* Assignment
In the material below, how many lines contain "visit"? Answer with the number alone.

* Provided material

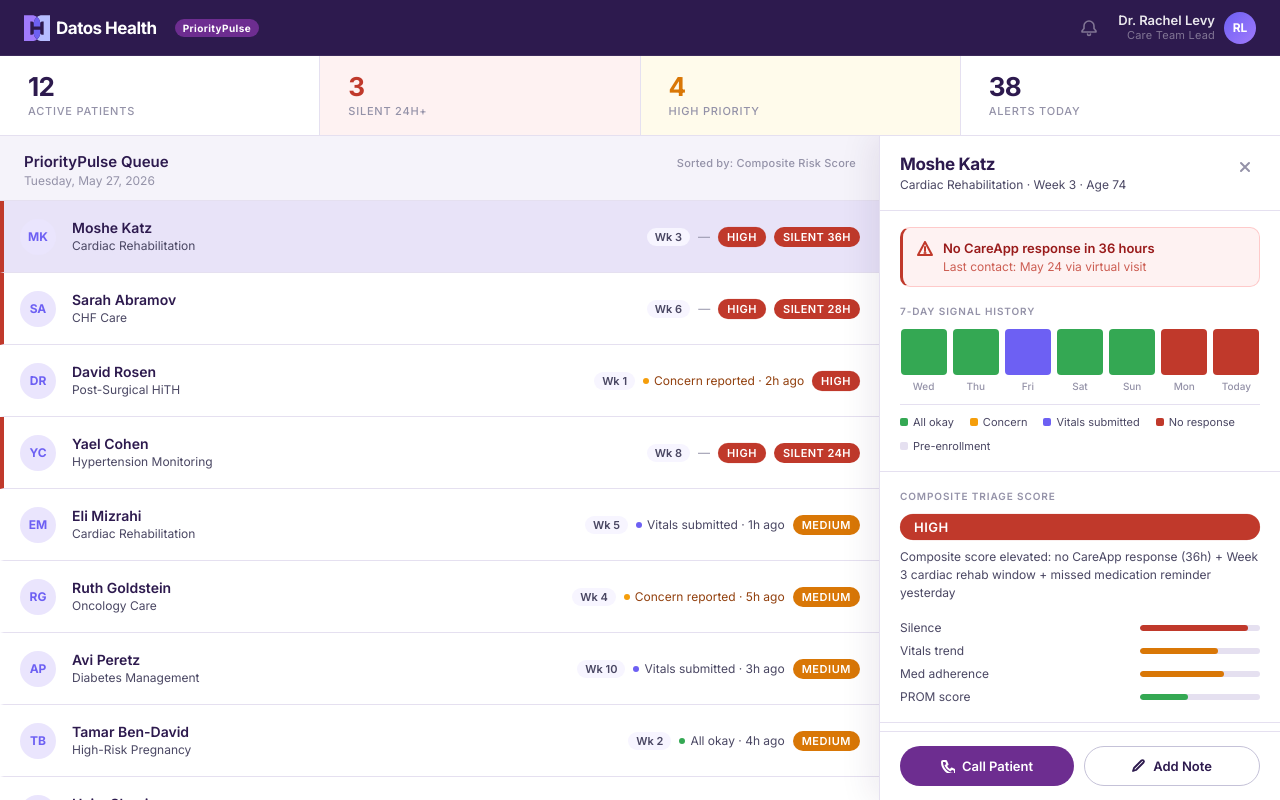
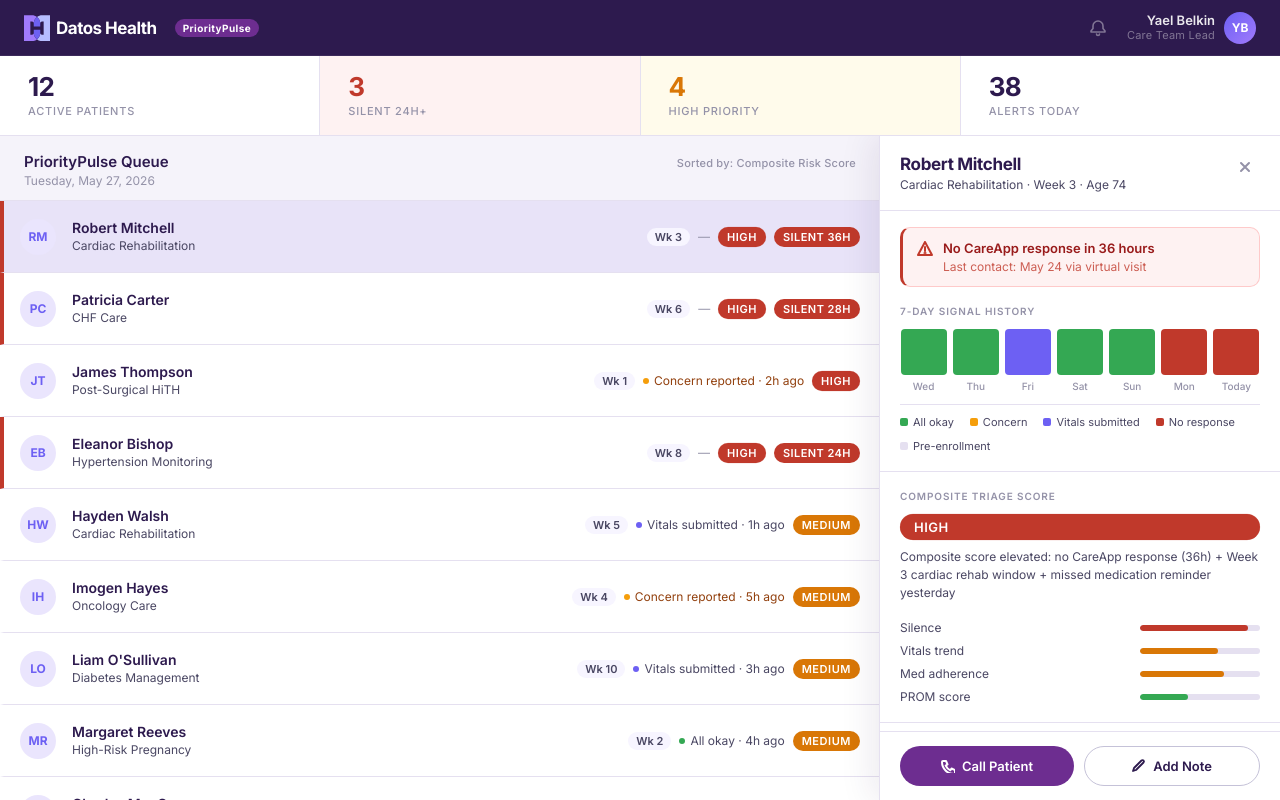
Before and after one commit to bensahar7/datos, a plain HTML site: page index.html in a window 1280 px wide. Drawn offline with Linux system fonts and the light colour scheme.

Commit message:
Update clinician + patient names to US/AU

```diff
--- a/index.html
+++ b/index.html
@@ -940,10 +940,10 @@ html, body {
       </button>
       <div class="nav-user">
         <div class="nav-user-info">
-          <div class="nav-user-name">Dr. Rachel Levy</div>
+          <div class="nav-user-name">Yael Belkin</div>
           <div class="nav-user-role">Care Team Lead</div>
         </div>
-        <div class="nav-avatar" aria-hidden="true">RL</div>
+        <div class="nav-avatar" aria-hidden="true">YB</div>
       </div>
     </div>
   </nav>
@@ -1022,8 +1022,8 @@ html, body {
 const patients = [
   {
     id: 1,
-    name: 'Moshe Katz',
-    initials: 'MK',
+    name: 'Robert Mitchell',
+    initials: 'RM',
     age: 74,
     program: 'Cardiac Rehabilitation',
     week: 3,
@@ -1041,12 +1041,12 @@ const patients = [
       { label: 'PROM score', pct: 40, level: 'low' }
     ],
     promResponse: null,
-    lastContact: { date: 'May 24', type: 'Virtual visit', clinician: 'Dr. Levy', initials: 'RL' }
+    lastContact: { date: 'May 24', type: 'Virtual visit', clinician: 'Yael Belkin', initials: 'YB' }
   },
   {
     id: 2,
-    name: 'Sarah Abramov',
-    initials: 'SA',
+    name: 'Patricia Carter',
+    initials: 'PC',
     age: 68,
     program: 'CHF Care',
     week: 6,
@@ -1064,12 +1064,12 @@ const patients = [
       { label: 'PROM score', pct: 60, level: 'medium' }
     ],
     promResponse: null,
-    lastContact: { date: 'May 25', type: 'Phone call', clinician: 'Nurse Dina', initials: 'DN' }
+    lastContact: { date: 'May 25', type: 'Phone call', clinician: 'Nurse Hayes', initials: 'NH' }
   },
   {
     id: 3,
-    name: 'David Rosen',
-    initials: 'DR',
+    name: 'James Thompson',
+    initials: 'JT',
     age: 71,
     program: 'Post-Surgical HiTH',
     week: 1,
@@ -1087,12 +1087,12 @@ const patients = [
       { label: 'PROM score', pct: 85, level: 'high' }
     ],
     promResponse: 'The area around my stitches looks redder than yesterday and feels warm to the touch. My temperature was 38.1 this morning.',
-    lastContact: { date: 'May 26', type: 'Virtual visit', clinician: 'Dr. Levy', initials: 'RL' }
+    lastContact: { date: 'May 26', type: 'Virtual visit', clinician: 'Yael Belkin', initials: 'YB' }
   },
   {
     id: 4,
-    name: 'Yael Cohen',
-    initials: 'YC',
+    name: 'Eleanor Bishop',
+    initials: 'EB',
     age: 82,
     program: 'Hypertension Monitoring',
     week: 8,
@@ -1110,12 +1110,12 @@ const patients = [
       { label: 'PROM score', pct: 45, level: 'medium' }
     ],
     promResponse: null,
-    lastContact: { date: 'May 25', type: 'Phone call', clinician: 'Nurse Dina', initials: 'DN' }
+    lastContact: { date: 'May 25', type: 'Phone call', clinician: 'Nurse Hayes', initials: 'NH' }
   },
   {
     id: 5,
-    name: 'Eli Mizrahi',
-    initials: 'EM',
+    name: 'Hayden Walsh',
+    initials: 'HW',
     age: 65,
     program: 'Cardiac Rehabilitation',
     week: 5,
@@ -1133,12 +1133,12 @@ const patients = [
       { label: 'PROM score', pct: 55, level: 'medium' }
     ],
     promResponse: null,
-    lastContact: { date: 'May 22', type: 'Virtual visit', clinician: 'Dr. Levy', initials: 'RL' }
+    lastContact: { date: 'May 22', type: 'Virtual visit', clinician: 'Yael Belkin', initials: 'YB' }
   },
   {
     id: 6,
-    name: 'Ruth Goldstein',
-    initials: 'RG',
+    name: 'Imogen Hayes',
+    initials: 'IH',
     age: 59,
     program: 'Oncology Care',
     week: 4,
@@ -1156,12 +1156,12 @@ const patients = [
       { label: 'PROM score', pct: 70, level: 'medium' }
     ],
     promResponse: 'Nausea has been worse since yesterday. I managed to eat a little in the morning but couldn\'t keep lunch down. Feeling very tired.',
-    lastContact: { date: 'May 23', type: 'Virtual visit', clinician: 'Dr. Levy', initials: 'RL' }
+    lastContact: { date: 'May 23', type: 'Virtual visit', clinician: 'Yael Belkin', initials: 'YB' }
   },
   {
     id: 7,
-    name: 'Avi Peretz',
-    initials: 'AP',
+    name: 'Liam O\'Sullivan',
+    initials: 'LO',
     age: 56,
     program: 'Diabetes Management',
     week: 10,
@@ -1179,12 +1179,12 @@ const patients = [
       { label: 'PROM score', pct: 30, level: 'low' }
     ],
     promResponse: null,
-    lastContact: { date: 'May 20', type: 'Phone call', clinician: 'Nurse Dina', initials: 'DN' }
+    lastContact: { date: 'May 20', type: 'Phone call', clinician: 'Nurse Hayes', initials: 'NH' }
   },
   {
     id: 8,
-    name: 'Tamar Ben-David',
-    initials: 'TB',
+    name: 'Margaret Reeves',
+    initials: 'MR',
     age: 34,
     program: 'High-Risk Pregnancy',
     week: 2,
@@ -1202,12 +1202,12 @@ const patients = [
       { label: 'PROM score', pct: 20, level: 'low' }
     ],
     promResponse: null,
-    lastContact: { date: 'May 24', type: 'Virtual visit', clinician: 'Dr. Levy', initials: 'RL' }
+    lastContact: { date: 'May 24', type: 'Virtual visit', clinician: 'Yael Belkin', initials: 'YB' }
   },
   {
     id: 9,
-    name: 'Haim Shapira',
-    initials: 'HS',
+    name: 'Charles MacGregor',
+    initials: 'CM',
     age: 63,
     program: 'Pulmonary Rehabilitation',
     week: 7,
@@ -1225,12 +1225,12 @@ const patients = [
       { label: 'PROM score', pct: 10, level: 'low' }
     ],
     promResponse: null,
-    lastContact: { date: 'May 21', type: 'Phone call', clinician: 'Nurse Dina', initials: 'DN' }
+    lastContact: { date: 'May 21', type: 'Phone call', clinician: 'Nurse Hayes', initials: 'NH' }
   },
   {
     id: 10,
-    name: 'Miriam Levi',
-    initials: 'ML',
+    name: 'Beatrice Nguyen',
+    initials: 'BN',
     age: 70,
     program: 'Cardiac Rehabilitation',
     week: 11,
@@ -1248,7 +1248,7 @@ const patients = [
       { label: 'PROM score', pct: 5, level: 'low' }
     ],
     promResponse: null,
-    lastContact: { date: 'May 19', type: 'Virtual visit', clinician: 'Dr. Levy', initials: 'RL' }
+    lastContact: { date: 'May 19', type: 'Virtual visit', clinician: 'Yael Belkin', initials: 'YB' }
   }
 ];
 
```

* Response area
12